What the task requires: Every record below must be returned word for word, with the pictures left out.

Input data:
——
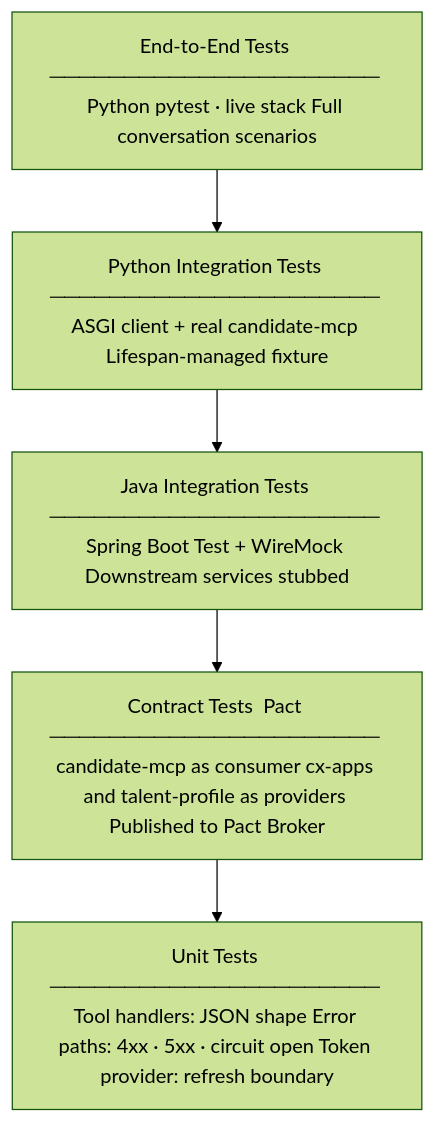
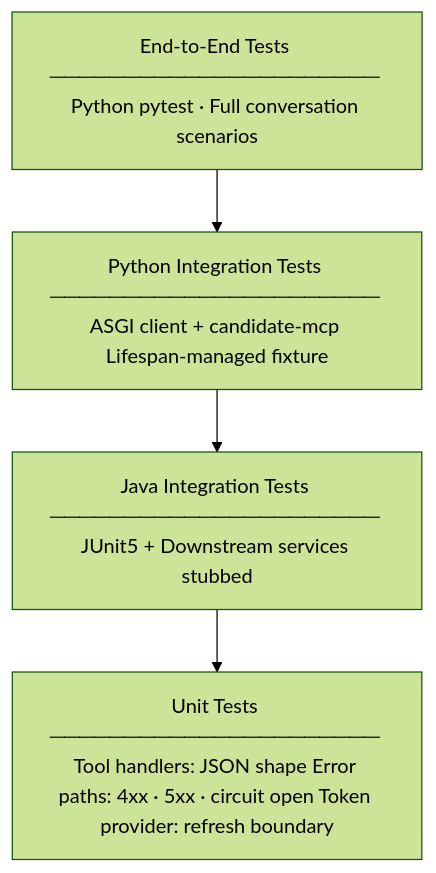
Before and after one commit to venkat-raman17/candidate-agent: diagram 30 of 31 in LLD_POST_APPLY_ASSISTANT.md, drawn with Mermaid (forest theme). The commit also changed other lines of this file, not shown here.

````diff
--- a/LLD_POST_APPLY_ASSISTANT.md
+++ b/LLD_POST_APPLY_ASSISTANT.md
@@ -1831,13 +1806,11 @@
 ```mermaid
 flowchart TB
-    E2E["End-to-End Tests ────────────────────── Python pytest · live stack Full conversation scenarios"]
-    INT_PY["Python Integration Tests ────────────────────── ASGI client + real candidate-mcp Lifespan-managed fixture"]
-    INT_JAVA["Java Integration Tests ────────────────────── Spring Boot Test + WireMock Downstream services stubbed"]
-    CONTRACT["Contract Tests  Pact ────────────────────── candidate-mcp as consumer cx-apps and talent-profile as providers Published to Pact Broker"]
+    E2E["End-to-End Tests ────────────────────── Python pytest · Full conversation scenarios"]
+    INT_PY["Python Integration Tests ────────────────────── ASGI client + candidate-mcp Lifespan-managed fixture"]
+    INT_JAVA["Java Integration Tests ────────────────────── JUnit5 + Downstream services stubbed"]
     UNIT["Unit Tests ────────────────────── Tool handlers: JSON shape Error paths: 4xx · 5xx · circuit open Token provider: refresh boundary"]
 
     E2E --> INT_PY
     INT_PY --> INT_JAVA
-    INT_JAVA --> CONTRACT
-    CONTRACT --> UNIT
+    INT_JAVA --> UNIT
 ```
````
——
Response below:
Before and after one commit to venkat-raman17/candidate-agent: diagram 30 of 31 in LLD_POST_APPLY_ASSISTANT.md, drawn with Mermaid (forest theme). The commit also changed other lines of this file, not shown here.

````diff
--- a/LLD_POST_APPLY_ASSISTANT.md
+++ b/LLD_POST_APPLY_ASSISTANT.md
@@ -1831,13 +1806,11 @@
 ```mermaid
 flowchart TB
-    E2E["End-to-End Tests ────────────────────── Python pytest · live stack Full conversation scenarios"]
-    INT_PY["Python Integration Tests ────────────────────── ASGI client + real candidate-mcp Lifespan-managed fixture"]
-    INT_JAVA["Java Integration Tests ────────────────────── Spring Boot Test + WireMock Downstream services stubbed"]
-    CONTRACT["Contract Tests  Pact ────────────────────── candidate-mcp as consumer cx-apps and talent-profile as providers Published to Pact Broker"]
+    E2E["End-to-End Tests ────────────────────── Python pytest · Full conversation scenarios"]
+    INT_PY["Python Integration Tests ────────────────────── ASGI client + candidate-mcp Lifespan-managed fixture"]
+    INT_JAVA["Java Integration Tests ────────────────────── JUnit5 + Downstream services stubbed"]
     UNIT["Unit Tests ────────────────────── Tool handlers: JSON shape Error paths: 4xx · 5xx · circuit open Token provider: refresh boundary"]
 
     E2E --> INT_PY
     INT_PY --> INT_JAVA
-    INT_JAVA --> CONTRACT
-    CONTRACT --> UNIT
+    INT_JAVA --> UNIT
 ```
````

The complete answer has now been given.